Marketing guru, Theodore Levitt postulated that the “product” could be likened to four concentric circles. Starting with the innermost circle representing the Core product, the three outer circles represent the Expected, Augmented and Potential product respectively. In his article “Marketing success through differentiation – of anything”, he also concluded that what one customer might regard as product Augmentation, another might see as Expected.
It’s 35 years since the article was published in the Harvard Business Review and there is no doubt that the impact of competition and technology and the resultant rise in customer expectation has seen the migration of features that used to represent the Augmented product being regarded as the Expected Product and those of the Expected Product becoming part of the Core Product.
Product quality is a given these days. So are such attributes as reliability of supply, competitive order lead-times, delivery-on-time and competitive pricing. These are the qualifying dimensions of any product or service and no supplier can perform below par on these attributes for any length of time. In Levitt terminology they are all part of the Expected Product. The real battleground between competing organisations is customer service and despite the growth in e-business, customer service invariably involves people.
My company has completed customer/client feedback surveys for all manner of organisations from large multinationals to boutique consultancies covering every type of business from freight forwarding to stock feed and IT. There is always a high correlation between the respondents’ rating of the level of service they receive from their main contacts at the supplier (my client) and the overall Customer Satisfaction Index. But it is one thing to achieve high indices, another to maintain them. And to illustrate the nature of the challenge, I tell them about the Parable of the Plate Spinner.
In the beginning, there was a plate spinner who became skilled at spinning an increasing number of plates.
He was so successful that he was being asked to do shows every night and increase the number of plates he could spin simultaneously. This got to be too much for him so he decided to teach others to spin plates. Naturally, they were not quite so good as him but it enabled him to take the occasional break and when they all appeared on stage together, the results were truly spectacular.

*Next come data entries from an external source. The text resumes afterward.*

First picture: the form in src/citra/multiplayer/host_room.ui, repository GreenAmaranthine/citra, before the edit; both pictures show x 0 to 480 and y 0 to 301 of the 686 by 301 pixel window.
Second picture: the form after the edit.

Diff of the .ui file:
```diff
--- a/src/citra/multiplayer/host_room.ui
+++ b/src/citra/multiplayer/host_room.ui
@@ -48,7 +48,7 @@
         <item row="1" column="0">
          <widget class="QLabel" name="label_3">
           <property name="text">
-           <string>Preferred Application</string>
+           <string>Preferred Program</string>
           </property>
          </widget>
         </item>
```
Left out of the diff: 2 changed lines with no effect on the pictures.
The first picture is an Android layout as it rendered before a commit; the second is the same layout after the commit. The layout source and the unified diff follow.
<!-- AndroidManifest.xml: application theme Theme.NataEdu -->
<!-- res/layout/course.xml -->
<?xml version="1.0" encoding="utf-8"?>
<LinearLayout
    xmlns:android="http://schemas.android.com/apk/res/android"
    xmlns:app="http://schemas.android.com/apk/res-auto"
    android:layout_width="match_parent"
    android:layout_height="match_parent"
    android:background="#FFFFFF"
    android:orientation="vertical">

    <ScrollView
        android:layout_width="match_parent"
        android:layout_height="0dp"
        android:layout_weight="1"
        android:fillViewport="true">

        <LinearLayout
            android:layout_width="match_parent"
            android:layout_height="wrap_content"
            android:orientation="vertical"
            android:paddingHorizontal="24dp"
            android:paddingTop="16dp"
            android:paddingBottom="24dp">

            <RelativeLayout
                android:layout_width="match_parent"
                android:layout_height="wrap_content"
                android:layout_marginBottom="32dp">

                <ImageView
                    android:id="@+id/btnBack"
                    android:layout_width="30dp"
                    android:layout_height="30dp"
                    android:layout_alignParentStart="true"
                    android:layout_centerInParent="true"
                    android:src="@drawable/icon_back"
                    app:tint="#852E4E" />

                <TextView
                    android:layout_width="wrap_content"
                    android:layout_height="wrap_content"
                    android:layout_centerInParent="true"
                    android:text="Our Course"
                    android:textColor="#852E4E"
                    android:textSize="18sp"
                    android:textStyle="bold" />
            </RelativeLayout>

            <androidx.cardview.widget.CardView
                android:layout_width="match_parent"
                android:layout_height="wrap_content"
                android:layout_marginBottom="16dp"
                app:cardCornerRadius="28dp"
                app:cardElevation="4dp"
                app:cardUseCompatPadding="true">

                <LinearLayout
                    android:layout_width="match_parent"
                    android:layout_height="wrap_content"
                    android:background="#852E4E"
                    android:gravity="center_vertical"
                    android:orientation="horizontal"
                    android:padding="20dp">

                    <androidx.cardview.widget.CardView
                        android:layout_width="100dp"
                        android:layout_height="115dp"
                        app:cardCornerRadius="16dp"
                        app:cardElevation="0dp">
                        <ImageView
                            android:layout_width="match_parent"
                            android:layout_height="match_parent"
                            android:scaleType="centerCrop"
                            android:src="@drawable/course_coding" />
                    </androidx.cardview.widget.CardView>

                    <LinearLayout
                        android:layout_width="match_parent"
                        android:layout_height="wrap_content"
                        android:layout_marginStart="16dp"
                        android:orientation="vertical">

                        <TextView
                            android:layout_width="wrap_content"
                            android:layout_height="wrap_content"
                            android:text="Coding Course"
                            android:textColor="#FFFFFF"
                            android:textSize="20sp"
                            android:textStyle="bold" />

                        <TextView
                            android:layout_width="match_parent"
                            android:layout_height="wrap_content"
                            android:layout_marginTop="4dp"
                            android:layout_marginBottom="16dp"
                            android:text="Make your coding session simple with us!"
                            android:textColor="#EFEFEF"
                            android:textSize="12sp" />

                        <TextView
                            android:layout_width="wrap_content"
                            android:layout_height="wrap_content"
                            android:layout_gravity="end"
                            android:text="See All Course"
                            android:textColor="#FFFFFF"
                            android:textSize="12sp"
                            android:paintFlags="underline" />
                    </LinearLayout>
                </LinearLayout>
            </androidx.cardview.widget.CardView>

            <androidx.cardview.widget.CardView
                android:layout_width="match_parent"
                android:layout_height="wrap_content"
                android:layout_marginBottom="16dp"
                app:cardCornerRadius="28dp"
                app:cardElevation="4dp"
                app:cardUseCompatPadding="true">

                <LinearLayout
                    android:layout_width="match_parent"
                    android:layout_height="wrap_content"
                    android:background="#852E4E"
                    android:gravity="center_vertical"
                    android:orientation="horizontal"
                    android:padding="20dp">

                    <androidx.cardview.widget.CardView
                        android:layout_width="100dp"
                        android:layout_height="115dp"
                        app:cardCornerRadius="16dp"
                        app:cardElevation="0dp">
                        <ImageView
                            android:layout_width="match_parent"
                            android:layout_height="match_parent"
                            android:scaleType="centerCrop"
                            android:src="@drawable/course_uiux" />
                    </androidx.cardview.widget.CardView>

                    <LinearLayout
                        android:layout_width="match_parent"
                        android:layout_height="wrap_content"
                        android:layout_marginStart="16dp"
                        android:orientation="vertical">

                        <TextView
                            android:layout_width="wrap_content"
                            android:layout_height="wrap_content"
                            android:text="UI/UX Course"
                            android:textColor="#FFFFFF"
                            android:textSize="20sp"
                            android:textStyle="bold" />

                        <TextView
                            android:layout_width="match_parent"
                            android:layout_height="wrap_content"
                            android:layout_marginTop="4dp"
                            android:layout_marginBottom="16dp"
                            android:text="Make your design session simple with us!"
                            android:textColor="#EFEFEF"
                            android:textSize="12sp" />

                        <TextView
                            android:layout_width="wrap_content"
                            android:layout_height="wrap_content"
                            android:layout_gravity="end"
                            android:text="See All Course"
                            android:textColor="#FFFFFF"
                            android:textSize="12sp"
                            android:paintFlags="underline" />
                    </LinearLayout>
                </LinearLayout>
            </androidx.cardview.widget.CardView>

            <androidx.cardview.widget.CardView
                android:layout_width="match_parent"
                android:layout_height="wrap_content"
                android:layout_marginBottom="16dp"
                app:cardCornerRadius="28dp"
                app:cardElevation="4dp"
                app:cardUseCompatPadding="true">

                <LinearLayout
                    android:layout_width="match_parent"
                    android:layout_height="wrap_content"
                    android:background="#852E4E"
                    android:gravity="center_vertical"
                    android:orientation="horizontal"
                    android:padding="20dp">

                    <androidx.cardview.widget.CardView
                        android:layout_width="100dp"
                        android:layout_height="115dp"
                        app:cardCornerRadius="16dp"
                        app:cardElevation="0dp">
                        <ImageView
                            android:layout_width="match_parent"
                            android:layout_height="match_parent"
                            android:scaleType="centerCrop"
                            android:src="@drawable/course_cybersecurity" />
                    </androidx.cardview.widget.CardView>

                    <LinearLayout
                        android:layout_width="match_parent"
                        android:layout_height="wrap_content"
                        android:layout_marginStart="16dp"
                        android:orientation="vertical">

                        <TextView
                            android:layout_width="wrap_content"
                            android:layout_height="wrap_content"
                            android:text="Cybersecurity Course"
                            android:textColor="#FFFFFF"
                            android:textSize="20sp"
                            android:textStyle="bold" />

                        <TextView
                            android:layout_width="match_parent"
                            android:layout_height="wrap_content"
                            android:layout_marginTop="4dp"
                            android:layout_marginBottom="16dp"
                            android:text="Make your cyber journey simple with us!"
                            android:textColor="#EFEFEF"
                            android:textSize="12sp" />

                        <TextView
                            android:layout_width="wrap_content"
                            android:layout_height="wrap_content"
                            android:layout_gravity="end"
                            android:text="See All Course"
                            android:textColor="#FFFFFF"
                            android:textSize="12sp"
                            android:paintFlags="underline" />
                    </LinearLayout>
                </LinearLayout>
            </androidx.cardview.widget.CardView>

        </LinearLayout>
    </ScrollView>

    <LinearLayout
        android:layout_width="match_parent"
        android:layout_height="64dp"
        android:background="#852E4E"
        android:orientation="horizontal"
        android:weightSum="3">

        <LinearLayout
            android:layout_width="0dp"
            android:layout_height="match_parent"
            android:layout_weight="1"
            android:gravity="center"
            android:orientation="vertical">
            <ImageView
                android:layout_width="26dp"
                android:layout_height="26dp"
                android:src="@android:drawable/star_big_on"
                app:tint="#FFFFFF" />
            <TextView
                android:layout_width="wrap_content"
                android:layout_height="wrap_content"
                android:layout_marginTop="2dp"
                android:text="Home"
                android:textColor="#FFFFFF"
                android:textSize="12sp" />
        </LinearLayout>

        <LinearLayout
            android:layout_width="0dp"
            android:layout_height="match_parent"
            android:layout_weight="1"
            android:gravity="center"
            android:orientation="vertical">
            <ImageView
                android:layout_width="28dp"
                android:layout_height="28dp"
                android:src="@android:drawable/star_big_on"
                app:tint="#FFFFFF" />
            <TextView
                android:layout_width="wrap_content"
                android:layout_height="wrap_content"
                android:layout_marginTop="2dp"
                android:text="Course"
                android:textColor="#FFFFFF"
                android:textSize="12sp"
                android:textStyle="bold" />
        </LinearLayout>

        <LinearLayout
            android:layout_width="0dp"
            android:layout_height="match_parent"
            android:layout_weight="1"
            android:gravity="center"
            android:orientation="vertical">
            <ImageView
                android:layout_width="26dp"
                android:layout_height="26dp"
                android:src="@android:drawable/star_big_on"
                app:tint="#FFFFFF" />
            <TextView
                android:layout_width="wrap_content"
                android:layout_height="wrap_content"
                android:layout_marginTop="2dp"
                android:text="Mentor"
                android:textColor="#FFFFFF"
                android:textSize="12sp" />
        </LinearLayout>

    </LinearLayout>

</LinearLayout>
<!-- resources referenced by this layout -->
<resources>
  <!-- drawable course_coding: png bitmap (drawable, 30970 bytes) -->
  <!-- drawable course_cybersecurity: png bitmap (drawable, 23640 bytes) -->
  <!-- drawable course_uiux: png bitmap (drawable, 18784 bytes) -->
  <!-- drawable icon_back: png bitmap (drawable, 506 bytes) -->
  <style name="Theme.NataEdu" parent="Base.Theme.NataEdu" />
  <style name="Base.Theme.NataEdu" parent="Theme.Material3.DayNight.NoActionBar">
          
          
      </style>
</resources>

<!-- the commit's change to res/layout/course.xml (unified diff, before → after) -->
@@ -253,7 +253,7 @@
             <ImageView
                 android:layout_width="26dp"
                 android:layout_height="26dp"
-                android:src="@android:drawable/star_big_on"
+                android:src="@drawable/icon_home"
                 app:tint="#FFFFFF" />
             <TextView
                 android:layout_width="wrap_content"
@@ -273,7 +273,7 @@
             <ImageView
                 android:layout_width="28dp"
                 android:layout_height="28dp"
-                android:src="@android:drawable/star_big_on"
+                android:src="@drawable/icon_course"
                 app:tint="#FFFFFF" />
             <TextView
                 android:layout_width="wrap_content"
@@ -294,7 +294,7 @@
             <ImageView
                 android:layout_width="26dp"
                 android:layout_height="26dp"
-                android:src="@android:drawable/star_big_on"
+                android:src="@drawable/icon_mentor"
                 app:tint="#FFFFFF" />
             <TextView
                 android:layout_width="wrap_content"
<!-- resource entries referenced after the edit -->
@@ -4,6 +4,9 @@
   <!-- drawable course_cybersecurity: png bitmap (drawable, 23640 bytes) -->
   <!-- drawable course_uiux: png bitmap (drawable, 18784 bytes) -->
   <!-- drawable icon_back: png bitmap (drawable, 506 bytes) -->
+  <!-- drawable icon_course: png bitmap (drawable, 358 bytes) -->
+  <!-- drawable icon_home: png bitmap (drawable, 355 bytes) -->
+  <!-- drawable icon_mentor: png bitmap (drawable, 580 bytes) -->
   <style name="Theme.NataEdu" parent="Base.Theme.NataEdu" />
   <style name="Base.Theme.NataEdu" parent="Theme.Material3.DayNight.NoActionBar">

But then things started to go wrong. The number of plates to be spun kept on increasing and there wasn’t time to train the new plate spinners to the standard required. Instead of a set number of plates being the sole responsibility of one plate spinner, a system evolved whereby several plate spinners shared responsibility for the same plates. At times no one was certain who was responsible for keeping the plates spinning. Last – but by no means least – they began to spin plates of greatly differing sizes and they found that large plates took up a disproportionate amount of the plate spinners’ time and resources – both to get them up and spinning and to keep them spinning without losing equilibrium.
When a large plate started to wobble, it would require more than its fair share of spinners to reset it and the only spinners that could be spared were those who had plates that were spinning well.
The result was inevitable. Whether or not the efforts of the spinners to restore a problem plate to equilibrium were successful or not, other plates, deprived of their regular re-spin began to oscillate ominously and inevitably some fell from their poles, never to be spun again – at least not by this troupe of plate spinners.
The moral of this story is that when the quality of your customer service is of such a standard as to attract new customers, you have to increase the resources to provide the Core, Expected, Augmented and Potential product that they have been led to expect. Furthermore, the standard of service given to new customers must not be at the expense of the established customer base. Even the most stable plate will fall off its pole if you ignore it for long enough.
Always bear in mind the research by TARP (Technical Assistance Research Programs Washington DC) that showed that 68% of customers changed their suppliers because the supplier “appeared disinterested or indifferent to its customer’s needs”.
Graham Haines runs his own consulting practice Plans to Reality and has been conducting his proprietary customer feedback surveys for over 20 years. The feedback from these surveys provides a key input into operational and strategic initiatives for improving the performance of any enterprise. You can read about these surveys and others covering executives, employees and workgroups at www.planstoreality.com.au.